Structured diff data
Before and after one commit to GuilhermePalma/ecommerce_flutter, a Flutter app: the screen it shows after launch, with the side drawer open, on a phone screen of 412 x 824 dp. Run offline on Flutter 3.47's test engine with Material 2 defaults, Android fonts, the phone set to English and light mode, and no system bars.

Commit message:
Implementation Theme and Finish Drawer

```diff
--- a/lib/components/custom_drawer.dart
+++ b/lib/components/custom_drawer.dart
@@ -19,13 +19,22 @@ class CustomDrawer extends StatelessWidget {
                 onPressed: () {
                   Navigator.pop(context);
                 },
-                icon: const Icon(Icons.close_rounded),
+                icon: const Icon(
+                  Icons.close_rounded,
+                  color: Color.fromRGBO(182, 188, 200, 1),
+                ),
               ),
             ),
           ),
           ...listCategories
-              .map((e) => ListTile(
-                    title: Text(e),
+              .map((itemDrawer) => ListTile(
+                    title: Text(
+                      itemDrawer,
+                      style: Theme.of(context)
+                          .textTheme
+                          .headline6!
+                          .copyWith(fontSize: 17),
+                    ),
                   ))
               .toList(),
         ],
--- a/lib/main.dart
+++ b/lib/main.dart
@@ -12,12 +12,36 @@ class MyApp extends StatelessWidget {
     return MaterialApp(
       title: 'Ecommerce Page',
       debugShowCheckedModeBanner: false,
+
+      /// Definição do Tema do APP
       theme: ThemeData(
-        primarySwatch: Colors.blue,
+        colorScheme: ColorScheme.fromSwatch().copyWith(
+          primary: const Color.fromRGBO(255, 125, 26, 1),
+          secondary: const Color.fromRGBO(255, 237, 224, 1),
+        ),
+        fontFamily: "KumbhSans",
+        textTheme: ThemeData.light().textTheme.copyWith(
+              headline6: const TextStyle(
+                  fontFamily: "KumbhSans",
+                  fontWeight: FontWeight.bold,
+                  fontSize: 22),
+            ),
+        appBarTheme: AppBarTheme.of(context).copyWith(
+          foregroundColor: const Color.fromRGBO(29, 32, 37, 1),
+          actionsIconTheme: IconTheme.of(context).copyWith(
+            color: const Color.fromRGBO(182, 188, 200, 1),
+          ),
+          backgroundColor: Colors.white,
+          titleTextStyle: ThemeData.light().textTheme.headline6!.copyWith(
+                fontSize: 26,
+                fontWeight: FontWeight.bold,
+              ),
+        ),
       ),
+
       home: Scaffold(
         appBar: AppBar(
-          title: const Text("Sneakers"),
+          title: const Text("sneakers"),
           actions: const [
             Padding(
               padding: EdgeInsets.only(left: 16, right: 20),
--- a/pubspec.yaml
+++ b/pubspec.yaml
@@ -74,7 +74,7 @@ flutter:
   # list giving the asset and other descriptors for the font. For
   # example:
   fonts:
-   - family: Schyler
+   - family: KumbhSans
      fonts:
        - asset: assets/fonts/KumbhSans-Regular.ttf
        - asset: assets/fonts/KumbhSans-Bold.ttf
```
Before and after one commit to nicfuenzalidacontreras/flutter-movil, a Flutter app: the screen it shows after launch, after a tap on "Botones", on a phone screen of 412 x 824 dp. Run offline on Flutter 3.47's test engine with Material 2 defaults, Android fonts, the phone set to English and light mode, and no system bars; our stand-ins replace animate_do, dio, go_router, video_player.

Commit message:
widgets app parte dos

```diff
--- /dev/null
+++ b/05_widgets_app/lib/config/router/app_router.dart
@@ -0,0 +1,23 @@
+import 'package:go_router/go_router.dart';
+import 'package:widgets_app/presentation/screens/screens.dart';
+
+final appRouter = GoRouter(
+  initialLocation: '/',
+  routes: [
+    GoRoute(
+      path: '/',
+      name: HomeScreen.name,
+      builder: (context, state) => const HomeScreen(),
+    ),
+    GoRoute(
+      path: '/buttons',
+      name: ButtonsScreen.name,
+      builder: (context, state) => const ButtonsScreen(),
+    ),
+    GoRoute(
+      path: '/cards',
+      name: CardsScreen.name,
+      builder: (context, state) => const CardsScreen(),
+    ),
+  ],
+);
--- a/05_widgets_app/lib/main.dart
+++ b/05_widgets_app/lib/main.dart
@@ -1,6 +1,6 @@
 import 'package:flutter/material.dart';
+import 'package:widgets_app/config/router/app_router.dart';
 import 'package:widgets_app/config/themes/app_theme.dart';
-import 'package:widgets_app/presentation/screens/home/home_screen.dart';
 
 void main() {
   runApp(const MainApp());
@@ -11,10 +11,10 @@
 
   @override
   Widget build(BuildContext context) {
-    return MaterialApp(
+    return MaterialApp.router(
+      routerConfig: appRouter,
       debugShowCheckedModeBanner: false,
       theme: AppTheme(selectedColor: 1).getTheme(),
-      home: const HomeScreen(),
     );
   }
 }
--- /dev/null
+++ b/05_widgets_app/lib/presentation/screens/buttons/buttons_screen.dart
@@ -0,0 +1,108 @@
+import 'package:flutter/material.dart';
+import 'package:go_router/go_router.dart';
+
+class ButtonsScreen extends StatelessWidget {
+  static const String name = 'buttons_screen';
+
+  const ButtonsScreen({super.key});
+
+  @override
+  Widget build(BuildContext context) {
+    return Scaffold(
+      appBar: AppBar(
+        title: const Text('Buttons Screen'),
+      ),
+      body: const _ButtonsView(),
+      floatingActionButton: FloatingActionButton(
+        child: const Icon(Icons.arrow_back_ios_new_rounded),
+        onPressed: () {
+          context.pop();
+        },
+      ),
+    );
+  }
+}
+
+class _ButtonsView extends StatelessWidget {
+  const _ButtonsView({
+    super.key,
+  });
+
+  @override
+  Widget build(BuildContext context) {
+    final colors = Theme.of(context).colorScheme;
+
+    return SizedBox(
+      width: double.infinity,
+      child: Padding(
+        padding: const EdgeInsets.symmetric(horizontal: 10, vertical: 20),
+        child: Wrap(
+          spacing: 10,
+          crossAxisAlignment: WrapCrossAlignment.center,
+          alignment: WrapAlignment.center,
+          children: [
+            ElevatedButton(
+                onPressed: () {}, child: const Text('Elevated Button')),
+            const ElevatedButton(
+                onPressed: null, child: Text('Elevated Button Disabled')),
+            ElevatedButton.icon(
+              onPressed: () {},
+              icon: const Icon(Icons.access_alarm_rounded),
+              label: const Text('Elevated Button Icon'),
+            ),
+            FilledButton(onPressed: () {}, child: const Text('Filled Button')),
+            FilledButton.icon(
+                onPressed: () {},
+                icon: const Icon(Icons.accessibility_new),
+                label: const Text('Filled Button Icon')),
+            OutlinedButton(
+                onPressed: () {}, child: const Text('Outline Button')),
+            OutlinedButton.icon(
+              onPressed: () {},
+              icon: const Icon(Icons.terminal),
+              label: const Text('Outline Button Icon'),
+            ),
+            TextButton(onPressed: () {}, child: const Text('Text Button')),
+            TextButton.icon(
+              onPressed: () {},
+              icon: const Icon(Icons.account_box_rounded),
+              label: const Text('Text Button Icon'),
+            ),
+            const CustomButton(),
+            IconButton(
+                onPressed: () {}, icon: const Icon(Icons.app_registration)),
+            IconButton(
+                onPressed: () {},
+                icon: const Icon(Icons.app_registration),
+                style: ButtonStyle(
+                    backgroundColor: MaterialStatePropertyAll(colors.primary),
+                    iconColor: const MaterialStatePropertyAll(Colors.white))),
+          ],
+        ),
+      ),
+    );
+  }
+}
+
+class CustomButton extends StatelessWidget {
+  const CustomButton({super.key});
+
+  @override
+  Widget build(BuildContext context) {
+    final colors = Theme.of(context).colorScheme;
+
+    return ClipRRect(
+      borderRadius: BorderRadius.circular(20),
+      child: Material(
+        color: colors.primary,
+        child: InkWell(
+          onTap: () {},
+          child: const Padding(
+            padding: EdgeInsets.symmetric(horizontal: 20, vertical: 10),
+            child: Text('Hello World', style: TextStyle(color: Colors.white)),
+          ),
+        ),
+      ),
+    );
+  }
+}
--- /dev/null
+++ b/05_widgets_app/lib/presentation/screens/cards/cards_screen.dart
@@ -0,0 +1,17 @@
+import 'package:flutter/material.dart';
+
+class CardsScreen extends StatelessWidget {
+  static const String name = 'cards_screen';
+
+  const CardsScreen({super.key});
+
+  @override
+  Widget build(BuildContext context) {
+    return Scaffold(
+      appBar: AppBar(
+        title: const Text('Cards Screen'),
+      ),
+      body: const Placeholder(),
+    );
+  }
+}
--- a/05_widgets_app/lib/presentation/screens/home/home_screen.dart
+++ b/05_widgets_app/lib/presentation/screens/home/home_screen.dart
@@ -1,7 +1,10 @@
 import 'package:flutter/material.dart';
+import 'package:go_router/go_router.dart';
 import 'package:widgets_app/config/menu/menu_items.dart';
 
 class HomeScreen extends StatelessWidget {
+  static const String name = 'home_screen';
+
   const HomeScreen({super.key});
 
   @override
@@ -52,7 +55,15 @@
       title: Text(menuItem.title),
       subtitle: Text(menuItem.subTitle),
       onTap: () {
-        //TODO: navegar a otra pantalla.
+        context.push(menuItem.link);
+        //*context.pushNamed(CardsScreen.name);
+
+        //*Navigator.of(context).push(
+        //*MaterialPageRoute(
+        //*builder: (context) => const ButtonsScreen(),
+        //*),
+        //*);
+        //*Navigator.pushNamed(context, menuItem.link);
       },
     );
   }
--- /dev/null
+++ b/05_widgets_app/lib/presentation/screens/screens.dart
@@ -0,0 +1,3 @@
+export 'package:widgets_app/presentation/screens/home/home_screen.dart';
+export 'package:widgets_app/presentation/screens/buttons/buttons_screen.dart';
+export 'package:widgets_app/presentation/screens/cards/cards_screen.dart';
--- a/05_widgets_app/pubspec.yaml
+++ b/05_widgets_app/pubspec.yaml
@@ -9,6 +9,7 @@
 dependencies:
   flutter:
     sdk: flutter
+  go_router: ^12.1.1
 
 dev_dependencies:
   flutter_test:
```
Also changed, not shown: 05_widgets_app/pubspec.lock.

TASK DIRECTIONS: Return every line holding the word "backgroundColor" from the records.

EXPECTED ANSWER:
+          backgroundColor: Colors.white,
+                    backgroundColor: MaterialStatePropertyAll(colors.primary),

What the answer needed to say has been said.